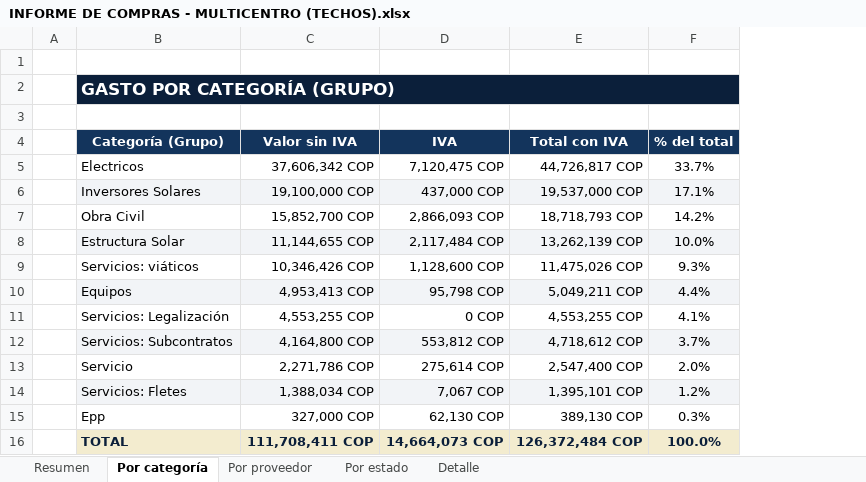
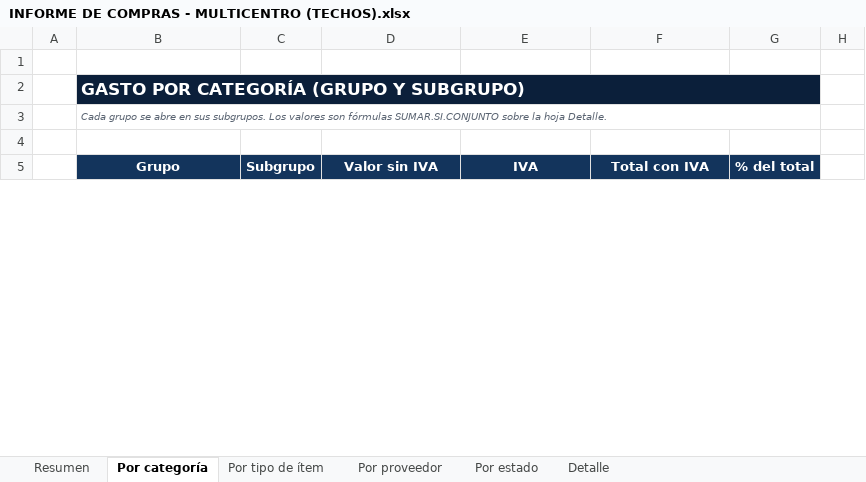
Before and after one commit to AscensoPublico2026/ASCENSO-PUBLICO, an Excel workbook: informe-compras-evolti/INFORME DE COMPRAS - MULTICENTRO (TECHOS).xlsx, sheet Por categoría, drawn as a sheet; only a part is shown; values as stored, in another font and other column widths than the file's, no borders; charts and pictures not drawn; removed rows and columns are numbered as before the commit, all else as after; the diff covers the shown part only; the diff names each change by its address in the sheet, - before the commit and + after, or states it on an @@ line.

```diff
--- a/informe-compras-evolti/INFORME DE COMPRAS - MULTICENTRO (TECHOS).xlsx (sheet Por categoría)
+++ b/informe-compras-evolti/INFORME DE COMPRAS - MULTICENTRO (TECHOS).xlsx (sheet Por categoría)
+sheet tab: Por tipo de ítem
+column C (Subgrupo), empty
+column H, empty
-B2 (Grupo): GASTO POR CATEGORÍA (GRUPO)
+B2 (Grupo): GASTO POR CATEGORÍA (GRUPO Y SUBGRUPO)
+row 3:  | Cada grupo se abre en sus subgrupos. Los valores son fórmulas SUMAR.SI.CONJUNTO sobre la hoja Detalle.
-B5: Categoría (Grupo)
+B5: Grupo
-row 5:  | Electricos | 37,606,342 COP | 7,120,475 COP | 44,726,817 COP | 33.7%
-row 6:  | Inversores Solares | 19,100,000 COP | 437,000 COP | 19,537,000 COP | 17.1%
-row 7:  | Obra Civil | 15,852,700 COP | 2,866,093 COP | 18,718,793 COP | 14.2%
-row 8:  | Estructura Solar | 11,144,655 COP | 2,117,484 COP | 13,262,139 COP | 10.0%
-row 9:  | Servicios: viáticos | 10,346,426 COP | 1,128,600 COP | 11,475,026 COP | 9.3%
-row 10:  | Equipos | 4,953,413 COP | 95,798 COP | 5,049,211 COP | 4.4%
-row 11:  | Servicios: Legalización | 4,553,255 COP | 0 COP | 4,553,255 COP | 4.1%
-row 12:  | Servicios: Subcontratos | 4,164,800 COP | 553,812 COP | 4,718,612 COP | 3.7%
-row 13:  | Servicio | 2,271,786 COP | 275,614 COP | 2,547,400 COP | 2.0%
-row 14:  | Servicios: Fletes | 1,388,034 COP | 7,067 COP | 1,395,101 COP | 1.2%
-row 15:  | Epp | 327,000 COP | 62,130 COP | 389,130 COP | 0.3%
-row 16:  | TOTAL | 111,708,411 COP | 14,664,073 COP | 126,372,484 COP | 100.0%
```
Also changed, not shown: 25 added rows elsewhere in this sheet, sheet Detalle, sheet Por proveedor, sheet Resumen, sheet Por estado, hidden cells, charts or pictures, informe-compras-evolti/INFORME DE COMPRAS - POLARIS 4 (MINIGRANJA).xlsx, 1 other file.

§

_PROBLEM TO WORK ON_. Please restate the data word for word, leaving out any picture it holds.

_ANSWER BOX_.
Before and after one commit to AscensoPublico2026/ASCENSO-PUBLICO, an Excel workbook: informe-compras-evolti/INFORME DE COMPRAS - MULTICENTRO (TECHOS).xlsx, sheet Por categoría, drawn as a sheet; only a part is shown; values as stored, in another font and other column widths than the file's, no borders; charts and pictures not drawn; removed rows and columns are numbered as before the commit, all else as after; the diff covers the shown part only; the diff names each change by its address in the sheet, - before the commit and + after, or states it on an @@ line.

```diff
--- a/informe-compras-evolti/INFORME DE COMPRAS - MULTICENTRO (TECHOS).xlsx (sheet Por categoría)
+++ b/informe-compras-evolti/INFORME DE COMPRAS - MULTICENTRO (TECHOS).xlsx (sheet Por categoría)
+sheet tab: Por tipo de ítem
+column C (Subgrupo), empty
+column H, empty
-B2 (Grupo): GASTO POR CATEGORÍA (GRUPO)
+B2 (Grupo): GASTO POR CATEGORÍA (GRUPO Y SUBGRUPO)
+row 3:  | Cada grupo se abre en sus subgrupos. Los valores son fórmulas SUMAR.SI.CONJUNTO sobre la hoja Detalle.
-B5: Categoría (Grupo)
+B5: Grupo
-row 5:  | Electricos | 37,606,342 COP | 7,120,475 COP | 44,726,817 COP | 33.7%
-row 6:  | Inversores Solares | 19,100,000 COP | 437,000 COP | 19,537,000 COP | 17.1%
-row 7:  | Obra Civil | 15,852,700 COP | 2,866,093 COP | 18,718,793 COP | 14.2%
-row 8:  | Estructura Solar | 11,144,655 COP | 2,117,484 COP | 13,262,139 COP | 10.0%
-row 9:  | Servicios: viáticos | 10,346,426 COP | 1,128,600 COP | 11,475,026 COP | 9.3%
-row 10:  | Equipos | 4,953,413 COP | 95,798 COP | 5,049,211 COP | 4.4%
-row 11:  | Servicios: Legalización | 4,553,255 COP | 0 COP | 4,553,255 COP | 4.1%
-row 12:  | Servicios: Subcontratos | 4,164,800 COP | 553,812 COP | 4,718,612 COP | 3.7%
-row 13:  | Servicio | 2,271,786 COP | 275,614 COP | 2,547,400 COP | 2.0%
-row 14:  | Servicios: Fletes | 1,388,034 COP | 7,067 COP | 1,395,101 COP | 1.2%
-row 15:  | Epp | 327,000 COP | 62,130 COP | 389,130 COP | 0.3%
-row 16:  | TOTAL | 111,708,411 COP | 14,664,073 COP | 126,372,484 COP | 100.0%
```
Also changed, not shown: 25 added rows elsewhere in this sheet, sheet Detalle, sheet Por proveedor, sheet Resumen, sheet Por estado, hidden cells, charts or pictures, informe-compras-evolti/INFORME DE COMPRAS - POLARIS 4 (MINIGRANJA).xlsx, 1 other file.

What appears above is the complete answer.